- [AIM OF THE TASK]: Report only the number of lines in the records that contain the word "minorGridLineWidth".

- [GIVEN RECORDS]:

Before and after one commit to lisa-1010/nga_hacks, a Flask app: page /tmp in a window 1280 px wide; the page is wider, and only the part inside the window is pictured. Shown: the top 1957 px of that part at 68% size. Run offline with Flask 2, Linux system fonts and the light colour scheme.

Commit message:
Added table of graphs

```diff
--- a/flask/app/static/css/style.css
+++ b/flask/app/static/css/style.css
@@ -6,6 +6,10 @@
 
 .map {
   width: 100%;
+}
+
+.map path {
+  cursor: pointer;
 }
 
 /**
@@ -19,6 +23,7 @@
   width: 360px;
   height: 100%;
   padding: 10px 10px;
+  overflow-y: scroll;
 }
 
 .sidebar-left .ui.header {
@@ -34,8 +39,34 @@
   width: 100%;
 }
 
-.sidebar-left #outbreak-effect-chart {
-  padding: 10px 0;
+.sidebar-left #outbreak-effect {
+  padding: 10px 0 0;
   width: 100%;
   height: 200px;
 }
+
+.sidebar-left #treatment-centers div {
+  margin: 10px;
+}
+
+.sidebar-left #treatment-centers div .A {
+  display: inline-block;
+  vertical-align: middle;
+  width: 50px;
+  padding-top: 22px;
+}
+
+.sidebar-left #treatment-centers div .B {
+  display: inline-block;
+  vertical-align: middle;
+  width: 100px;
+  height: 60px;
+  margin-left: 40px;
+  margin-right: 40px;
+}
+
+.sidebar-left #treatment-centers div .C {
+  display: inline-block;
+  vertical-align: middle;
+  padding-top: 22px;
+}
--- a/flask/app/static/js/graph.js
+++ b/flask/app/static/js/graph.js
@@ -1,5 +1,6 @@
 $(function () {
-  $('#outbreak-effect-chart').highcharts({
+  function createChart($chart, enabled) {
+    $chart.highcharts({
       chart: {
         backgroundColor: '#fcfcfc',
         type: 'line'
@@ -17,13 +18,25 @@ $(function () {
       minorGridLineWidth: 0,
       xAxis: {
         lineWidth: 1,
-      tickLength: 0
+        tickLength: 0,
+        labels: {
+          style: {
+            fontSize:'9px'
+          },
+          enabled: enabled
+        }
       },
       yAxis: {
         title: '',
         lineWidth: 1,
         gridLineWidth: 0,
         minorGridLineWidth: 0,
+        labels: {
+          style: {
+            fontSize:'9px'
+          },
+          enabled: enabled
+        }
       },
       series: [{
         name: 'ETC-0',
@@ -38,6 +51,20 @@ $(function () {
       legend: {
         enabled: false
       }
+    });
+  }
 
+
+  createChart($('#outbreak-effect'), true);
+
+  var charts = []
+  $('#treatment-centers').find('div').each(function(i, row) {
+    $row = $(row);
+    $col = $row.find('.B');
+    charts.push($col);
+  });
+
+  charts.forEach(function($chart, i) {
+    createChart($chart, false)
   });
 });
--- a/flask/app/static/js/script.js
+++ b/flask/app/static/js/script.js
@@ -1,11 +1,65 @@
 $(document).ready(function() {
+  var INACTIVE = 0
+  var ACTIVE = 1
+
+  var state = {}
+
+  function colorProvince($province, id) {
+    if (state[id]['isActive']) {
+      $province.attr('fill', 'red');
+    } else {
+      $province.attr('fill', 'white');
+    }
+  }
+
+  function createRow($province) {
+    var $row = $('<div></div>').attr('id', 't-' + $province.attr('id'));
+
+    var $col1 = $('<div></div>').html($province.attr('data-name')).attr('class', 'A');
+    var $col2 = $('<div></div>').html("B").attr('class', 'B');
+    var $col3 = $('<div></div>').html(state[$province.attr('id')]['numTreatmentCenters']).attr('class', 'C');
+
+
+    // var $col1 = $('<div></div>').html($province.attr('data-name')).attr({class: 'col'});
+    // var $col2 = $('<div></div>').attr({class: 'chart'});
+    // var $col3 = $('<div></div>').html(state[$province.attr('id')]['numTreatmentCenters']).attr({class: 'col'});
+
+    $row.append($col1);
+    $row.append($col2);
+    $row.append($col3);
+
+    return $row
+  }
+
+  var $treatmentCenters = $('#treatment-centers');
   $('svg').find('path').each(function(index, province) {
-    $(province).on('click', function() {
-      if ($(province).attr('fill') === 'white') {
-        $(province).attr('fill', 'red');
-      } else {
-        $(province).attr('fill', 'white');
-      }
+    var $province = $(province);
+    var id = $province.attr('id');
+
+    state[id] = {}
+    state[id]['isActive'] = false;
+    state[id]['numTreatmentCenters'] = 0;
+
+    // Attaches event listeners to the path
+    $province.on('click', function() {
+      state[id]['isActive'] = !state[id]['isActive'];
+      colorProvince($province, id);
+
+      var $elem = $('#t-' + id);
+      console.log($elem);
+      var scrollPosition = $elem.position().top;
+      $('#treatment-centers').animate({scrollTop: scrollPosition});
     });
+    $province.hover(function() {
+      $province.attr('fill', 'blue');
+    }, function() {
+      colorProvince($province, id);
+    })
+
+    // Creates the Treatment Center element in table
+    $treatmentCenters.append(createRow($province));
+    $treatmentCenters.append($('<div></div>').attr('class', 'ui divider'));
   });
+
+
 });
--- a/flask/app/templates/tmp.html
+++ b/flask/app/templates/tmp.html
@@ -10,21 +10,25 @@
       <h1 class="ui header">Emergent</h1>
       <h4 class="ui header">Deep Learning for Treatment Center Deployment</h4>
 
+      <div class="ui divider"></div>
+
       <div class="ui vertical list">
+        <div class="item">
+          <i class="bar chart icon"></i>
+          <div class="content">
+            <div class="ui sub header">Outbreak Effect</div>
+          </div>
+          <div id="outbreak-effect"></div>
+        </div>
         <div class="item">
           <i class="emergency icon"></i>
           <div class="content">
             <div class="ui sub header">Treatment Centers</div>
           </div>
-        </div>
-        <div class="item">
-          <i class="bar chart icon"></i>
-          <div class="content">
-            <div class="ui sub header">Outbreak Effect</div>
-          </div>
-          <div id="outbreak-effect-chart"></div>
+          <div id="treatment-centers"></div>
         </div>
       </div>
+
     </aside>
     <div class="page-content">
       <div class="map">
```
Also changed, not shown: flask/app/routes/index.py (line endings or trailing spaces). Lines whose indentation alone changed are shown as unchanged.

- [RESULT OF THE TASK]: 2